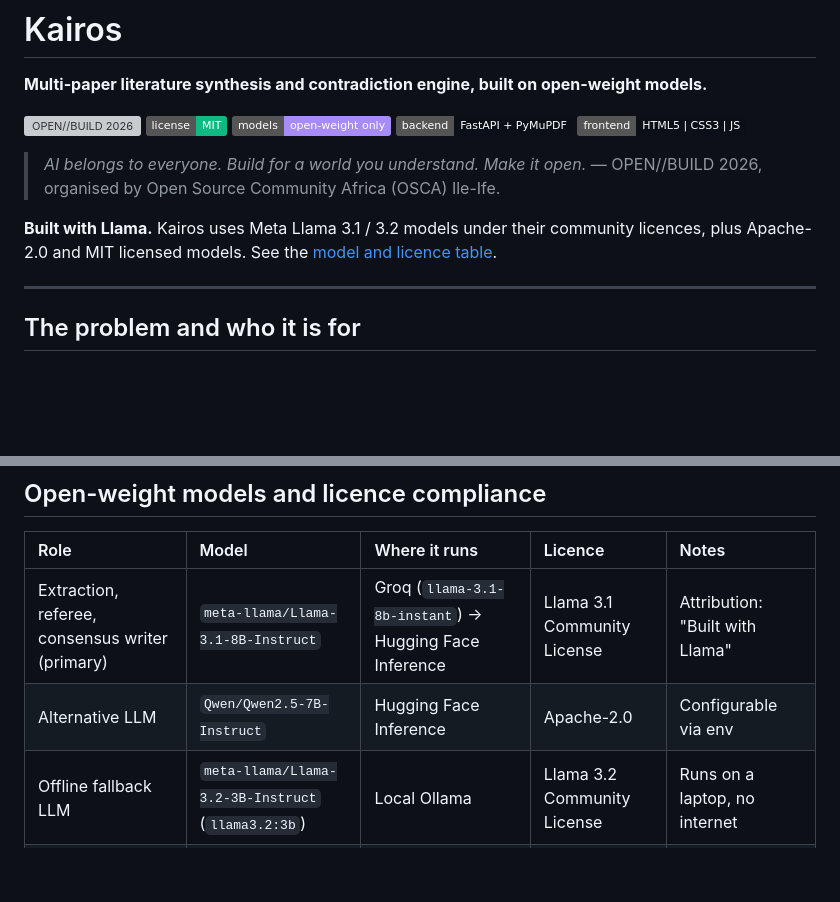
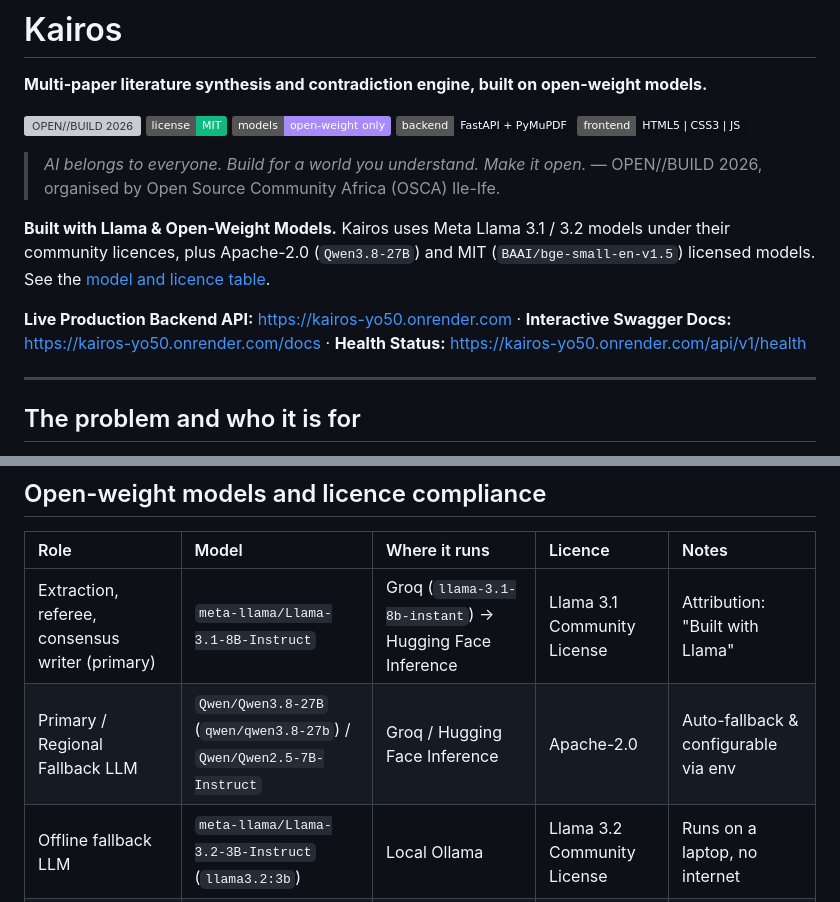
Before and after one commit to taiwodurotoluwa-svg/kairos, a Markdown page: README.md, 2 parts joined by grey strips. Rendered like a GitHub page; badges without logos; blank space fills up the shorter version; grey boxes are pictures that could not be loaded.

Commit message:
docs(readme): add live Render API URLs and Qwen3.8-27B Apache-2.0 model entry

```diff
--- a/README.md
+++ b/README.md
@@ -10,7 +10,9 @@
 
 > *AI belongs to everyone. Build for a world you understand. Make it open.* — OPEN//BUILD 2026, organised by Open Source Community Africa (OSCA) Ile-Ife.
 
-**Built with Llama.** Kairos uses Meta Llama 3.1 / 3.2 models under their community licences, plus Apache-2.0 and MIT licensed models. See the [model and licence table](#open-weight-models-and-licence-compliance).
+**Built with Llama & Open-Weight Models.** Kairos uses Meta Llama 3.1 / 3.2 models under their community licences, plus Apache-2.0 (`Qwen3.8-27B`) and MIT (`BAAI/bge-small-en-v1.5`) licensed models. See the [model and licence table](#open-weight-models-and-licence-compliance).
+
+**Live Production Backend API:** [https://kairos-yo50.onrender.com](https://kairos-yo50.onrender.com) · **Interactive Swagger Docs:** [https://kairos-yo50.onrender.com/docs](https://kairos-yo50.onrender.com/docs) · **Health Status:** [https://kairos-yo50.onrender.com/api/v1/health](https://kairos-yo50.onrender.com/api/v1/health)
 
 ---
 
@@ -52,7 +54,7 @@ The API reports the real numbers for every run (`cross_paper_pairs_total`, `cand
 | Role | Model | Where it runs | Licence | Notes |
 | :--- | :--- | :--- | :--- | :--- |
 | Extraction, referee, consensus writer (primary) | `meta-llama/Llama-3.1-8B-Instruct` | Groq (`llama-3.1-8b-instant`) → Hugging Face Inference | Llama 3.1 Community License | Attribution: "Built with Llama" |
-| Alternative LLM | `Qwen/Qwen2.5-7B-Instruct` | Hugging Face Inference | Apache-2.0 | Configurable via env |
+| Primary / Regional Fallback LLM | `Qwen/Qwen3.8-27B` (`qwen/qwen3.8-27b`) / `Qwen/Qwen2.5-7B-Instruct` | Groq / Hugging Face Inference | Apache-2.0 | Auto-fallback & configurable via env |
 | Offline fallback LLM | `meta-llama/Llama-3.2-3B-Instruct` (`llama3.2:3b`) | Local Ollama | Llama 3.2 Community License | Runs on a laptop, no internet |
 | Embeddings | `BAAI/bge-small-en-v1.5` | Local (FastEmbed / ONNX) | MIT | 33M parameters, 384 dimensions |
 
```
..............................
Please set down every record above exactly as it appears, leaving out the pictures.

Before and after one commit to taiwodurotoluwa-svg/kairos, a Markdown page: README.md, 2 parts joined by grey strips. Rendered like a GitHub page; badges without logos; blank space fills up the shorter version; grey boxes are pictures that could not be loaded.

Commit message:
docs(readme): add live Render API URLs and Qwen3.8-27B Apache-2.0 model entry

```diff
--- a/README.md
+++ b/README.md
@@ -10,7 +10,9 @@
 
 > *AI belongs to everyone. Build for a world you understand. Make it open.* — OPEN//BUILD 2026, organised by Open Source Community Africa (OSCA) Ile-Ife.
 
-**Built with Llama.** Kairos uses Meta Llama 3.1 / 3.2 models under their community licences, plus Apache-2.0 and MIT licensed models. See the [model and licence table](#open-weight-models-and-licence-compliance).
+**Built with Llama & Open-Weight Models.** Kairos uses Meta Llama 3.1 / 3.2 models under their community licences, plus Apache-2.0 (`Qwen3.8-27B`) and MIT (`BAAI/bge-small-en-v1.5`) licensed models. See the [model and licence table](#open-weight-models-and-licence-compliance).
+
+**Live Production Backend API:** [https://kairos-yo50.onrender.com](https://kairos-yo50.onrender.com) · **Interactive Swagger Docs:** [https://kairos-yo50.onrender.com/docs](https://kairos-yo50.onrender.com/docs) · **Health Status:** [https://kairos-yo50.onrender.com/api/v1/health](https://kairos-yo50.onrender.com/api/v1/health)
 
 ---
 
@@ -52,7 +54,7 @@ The API reports the real numbers for every run (`cross_paper_pairs_total`, `cand
 | Role | Model | Where it runs | Licence | Notes |
 | :--- | :--- | :--- | :--- | :--- |
 | Extraction, referee, consensus writer (primary) | `meta-llama/Llama-3.1-8B-Instruct` | Groq (`llama-3.1-8b-instant`) → Hugging Face Inference | Llama 3.1 Community License | Attribution: "Built with Llama" |
-| Alternative LLM | `Qwen/Qwen2.5-7B-Instruct` | Hugging Face Inference | Apache-2.0 | Configurable via env |
+| Primary / Regional Fallback LLM | `Qwen/Qwen3.8-27B` (`qwen/qwen3.8-27b`) / `Qwen/Qwen2.5-7B-Instruct` | Groq / Hugging Face Inference | Apache-2.0 | Auto-fallback & configurable via env |
 | Offline fallback LLM | `meta-llama/Llama-3.2-3B-Instruct` (`llama3.2:3b`) | Local Ollama | Llama 3.2 Community License | Runs on a laptop, no internet |
 | Embeddings | `BAAI/bge-small-en-v1.5` | Local (FastEmbed / ONNX) | MIT | 33M parameters, 384 dimensions |
 
```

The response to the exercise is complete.